Asymmetrical control over another person's outcomes. Asymmetrical here being, you have more control over my outcomes than I have control over your outcomes.
With great power comes great responsibility.
What Solomon Asch has found, is that when comparing lines individually, participants provided correct responses in more than 99% of the cases. But under group pressure, when you have five or six confederates speaking out before you and providing the wrong response. 76% of participants yielded to group pressure and provided the wrong response at least once.
So I think in really important decision making, if you can find someone who doesn't necessarily have the authority to make the decision, but is viewed by their peers as someone that has really good influencing skills, or just good judgement. If you can get that person on your side, it's easier for people to feel like they're following without being forced.
So the idea of authority is that we respond to mere signs and symbols of authority, not necessarily actual authority, like that white lab coat of the experimenter. There's a long and very robust line of research documenting the effect of titles. So, for example, in one of the studies, over 95% of professionally trained nurses were willing to administer an unsafe dosage of unauthorized medication. Just because the person who ordered it introduced himself as a doctor on the phone.
So next time you're thinking of presenting, and you really want people to engage with your proposal and consider it on it's merits, consider presenting early in the morning or right after food breaks
Recall availability, which is we're particularly influenced by very vivid imagery, by salient events, and more recent events. Remember also the importance of framing, where I can take the same idea and frame it as a gain, in which case, I would be influencing the audience towards my risk of behaviors. Or I can reframe it as a loss in which case, I would be influencing the group towards more risk taking behaviors. And I can open a meeting by anchoring the group. Either on high or low values, whether it's a budget estimate, a cost estimate, or an offer to the customer. Use liking as an influence tactic. Remember that we're much more likely to be influenced by people who we like. So manage your professional appearance, emphasize similarities with the person you're trying to influence. Use scarcity as another influence tool. Remember limited opportunities to pursue a particular proposal. Limited time offer, limited inventories. Use reciprocity by offering help and resources proactively.

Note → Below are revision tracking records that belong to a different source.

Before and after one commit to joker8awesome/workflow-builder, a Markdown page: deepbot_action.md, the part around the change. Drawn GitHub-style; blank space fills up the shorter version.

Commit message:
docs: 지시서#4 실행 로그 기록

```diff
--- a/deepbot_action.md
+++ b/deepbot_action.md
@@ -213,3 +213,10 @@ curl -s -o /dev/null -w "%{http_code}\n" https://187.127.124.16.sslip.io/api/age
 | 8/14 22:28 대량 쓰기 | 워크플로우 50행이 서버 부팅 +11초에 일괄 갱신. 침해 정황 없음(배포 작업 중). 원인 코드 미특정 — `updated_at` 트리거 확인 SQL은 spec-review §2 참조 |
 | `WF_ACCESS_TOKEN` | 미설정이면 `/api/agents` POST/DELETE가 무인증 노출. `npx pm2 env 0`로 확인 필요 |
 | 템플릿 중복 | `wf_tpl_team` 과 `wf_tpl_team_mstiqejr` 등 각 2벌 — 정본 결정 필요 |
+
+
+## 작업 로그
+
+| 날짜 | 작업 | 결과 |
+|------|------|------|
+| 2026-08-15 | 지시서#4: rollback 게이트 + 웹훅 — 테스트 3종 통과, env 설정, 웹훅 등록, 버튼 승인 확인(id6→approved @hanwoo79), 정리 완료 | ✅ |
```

It turns out that when you exploit a relationship, when you abuse that informal power, you get a bigger share of the pie, but the pie itself is rapidly shrinking.
If you do not advocate for yourself and do not showcase your accomplishments, skills, expertise, abilities, you are disadvantaged. You are particularly disadvantaged in those settings that entail competition, such as competition for promotions or salary decisions. But if you do advocate for yourself, others can suspect that you are not being objective and as a result, you can be perceived as arrogant and self-aggrandizing. The advice that Jeffrey Pfeffer, a scholar at Stanford give us is that get others, your boss, colleagues, your friends to tout your abilities, your competence, your expertise, your accomplishments.

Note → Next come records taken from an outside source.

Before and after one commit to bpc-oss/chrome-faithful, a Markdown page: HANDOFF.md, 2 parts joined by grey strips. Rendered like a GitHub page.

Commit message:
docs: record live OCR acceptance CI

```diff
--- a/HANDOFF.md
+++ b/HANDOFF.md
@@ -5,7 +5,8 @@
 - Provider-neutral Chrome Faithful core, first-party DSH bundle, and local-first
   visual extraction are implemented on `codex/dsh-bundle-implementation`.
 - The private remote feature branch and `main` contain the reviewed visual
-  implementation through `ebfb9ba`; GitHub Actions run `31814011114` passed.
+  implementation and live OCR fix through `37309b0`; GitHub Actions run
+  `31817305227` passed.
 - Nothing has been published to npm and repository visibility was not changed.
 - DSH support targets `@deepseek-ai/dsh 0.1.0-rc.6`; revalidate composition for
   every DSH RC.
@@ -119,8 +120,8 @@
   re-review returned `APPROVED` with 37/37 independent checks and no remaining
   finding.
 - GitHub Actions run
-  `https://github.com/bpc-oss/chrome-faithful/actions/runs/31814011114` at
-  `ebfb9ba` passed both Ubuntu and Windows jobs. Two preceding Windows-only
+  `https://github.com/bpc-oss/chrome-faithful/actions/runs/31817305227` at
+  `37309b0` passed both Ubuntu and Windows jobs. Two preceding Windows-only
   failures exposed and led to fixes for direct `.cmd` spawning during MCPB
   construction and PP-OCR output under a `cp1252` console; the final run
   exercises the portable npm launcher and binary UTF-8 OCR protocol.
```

Focus on maintaining energizing relationships with people. So every time you have a meeting with someone you and the other person walk out more energized, more motivated, more driven.
And I often ask the question, if you want to influence your boss' rating of you, and that rating is for the entire year, when during the year do you think you should be performing at your best? And the answer is clearly, as close as possible to that annual performance evaluation. And you can actually influence your manager or your boss' rating of you by maximizing your performance as close to that annual evaluation as possible, and so then if you're the manager, the question is, how do you protect yourself from that availability heuristic? And one answer to that is keeping that continuous record of data on your employees over the course of the entire year so you can refer back to a full year's set of information as opposed to just what was most recent.
[There are] multiple sources of power in play in any relationship. Somebody tries to use one base of power on you, you can reframe the relationship by focusing and bringing to light other bases of power. That put you in a higher power position relative to that other party or at least close the distance between that person's control over you and your dependents on them.